> **What is expected**
Leave out the pictures and retype all the entries below exactly.

> **Excerpted data**
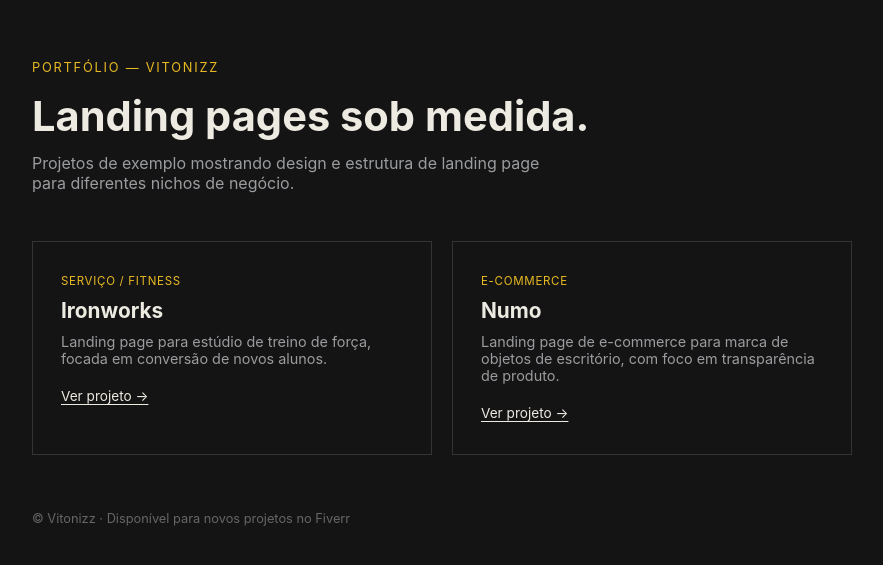
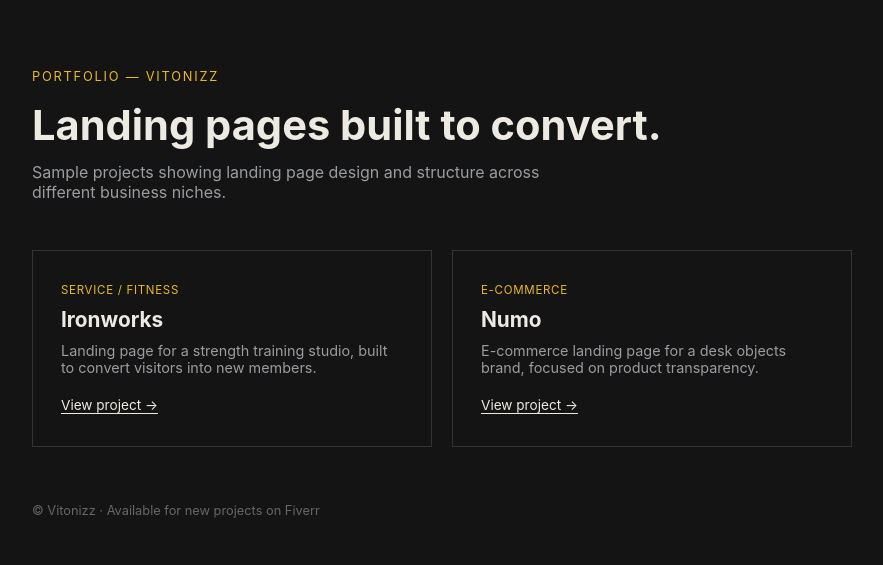
Before and after one commit to vitoniz/portifolio-ironworks, a plain HTML site: page index.html in a window 1280 px wide. Shown: the part 107-672 px from the top of the page, without its empty margins (198-1081 px from the left). Drawn offline with Linux system fonts and the light colour scheme.

Commit message:
Translate index.html content to English

```diff
--- a/index.html
+++ b/index.html
@@ -1,9 +1,9 @@
 <!DOCTYPE html>
-<html lang="pt-br">
+<html lang="en">
 <head>
 <meta charset="UTF-8">
 <meta name="viewport" content="width=device-width, initial-scale=1.0">
-<title>Vitonizz — Portfólio de Landing Pages</title>
+<title>Vitonizz — Landing Page Portfolio</title>
 <style>
   *{margin:0;padding:0;box-sizing:border-box;}
   body{
@@ -33,24 +33,24 @@
 </head>
 <body>
 <div class="wrap">
-  <div class="eyebrow">Portfólio — Vitonizz</div>
-  <h1>Landing pages sob medida.</h1>
-  <p class="lead">Projetos de exemplo mostrando design e estrutura de landing page para diferentes nichos de negócio.</p>
+  <div class="eyebrow">Portfolio — Vitonizz</div>
+  <h1>Landing pages built to convert.</h1>
+  <p class="lead">Sample projects showing landing page design and structure across different business niches.</p>
   <div class="grid">
     <a class="card" href="landing_page_ironworks.html">
-      <div class="tag">Serviço / Fitness</div>
+      <div class="tag">Service / Fitness</div>
       <h2>Ironworks</h2>
-      <p>Landing page para estúdio de treino de força, focada em conversão de novos alunos.</p>
-      <span class="link">Ver projeto →</span>
+      <p>Landing page for a strength training studio, built to convert visitors into new members.</p>
+      <span class="link">View project →</span>
     </a>
     <a class="card" href="landing_page_numo_ecommerce.html">
       <div class="tag">E-commerce</div>
       <h2>Numo</h2>
-      <p>Landing page de e-commerce para marca de objetos de escritório, com foco em transparência de produto.</p>
-      <span class="link">Ver projeto →</span>
+      <p>E-commerce landing page for a desk objects brand, focused on product transparency.</p>
+      <span class="link">View project →</span>
     </a>
   </div>
-  <footer>© Vitonizz · Disponível para novos projetos no Fiverr</footer>
+  <footer>© Vitonizz · Available for new projects on Fiverr</footer>
 </div>
 </body>
 </html>
```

> **Task answer**
Before and after one commit to vitoniz/portifolio-ironworks, a plain HTML site: page index.html in a window 1280 px wide. Shown: the part 107-672 px from the top of the page, without its empty margins (198-1081 px from the left). Drawn offline with Linux system fonts and the light colour scheme.

Commit message:
Translate index.html content to English

```diff
--- a/index.html
+++ b/index.html
@@ -1,9 +1,9 @@
 <!DOCTYPE html>
-<html lang="pt-br">
+<html lang="en">
 <head>
 <meta charset="UTF-8">
 <meta name="viewport" content="width=device-width, initial-scale=1.0">
-<title>Vitonizz — Portfólio de Landing Pages</title>
+<title>Vitonizz — Landing Page Portfolio</title>
 <style>
   *{margin:0;padding:0;box-sizing:border-box;}
   body{
@@ -33,24 +33,24 @@
 </head>
 <body>
 <div class="wrap">
-  <div class="eyebrow">Portfólio — Vitonizz</div>
-  <h1>Landing pages sob medida.</h1>
-  <p class="lead">Projetos de exemplo mostrando design e estrutura de landing page para diferentes nichos de negócio.</p>
+  <div class="eyebrow">Portfolio — Vitonizz</div>
+  <h1>Landing pages built to convert.</h1>
+  <p class="lead">Sample projects showing landing page design and structure across different business niches.</p>
   <div class="grid">
     <a class="card" href="landing_page_ironworks.html">
-      <div class="tag">Serviço / Fitness</div>
+      <div class="tag">Service / Fitness</div>
       <h2>Ironworks</h2>
-      <p>Landing page para estúdio de treino de força, focada em conversão de novos alunos.</p>
-      <span class="link">Ver projeto →</span>
+      <p>Landing page for a strength training studio, built to convert visitors into new members.</p>
+      <span class="link">View project →</span>
     </a>
     <a class="card" href="landing_page_numo_ecommerce.html">
       <div class="tag">E-commerce</div>
       <h2>Numo</h2>
-      <p>Landing page de e-commerce para marca de objetos de escritório, com foco em transparência de produto.</p>
-      <span class="link">Ver projeto →</span>
+      <p>E-commerce landing page for a desk objects brand, focused on product transparency.</p>
+      <span class="link">View project →</span>
     </a>
   </div>
-  <footer>© Vitonizz · Disponível para novos projetos no Fiverr</footer>
+  <footer>© Vitonizz · Available for new projects on Fiverr</footer>
 </div>
 </body>
 </html>
```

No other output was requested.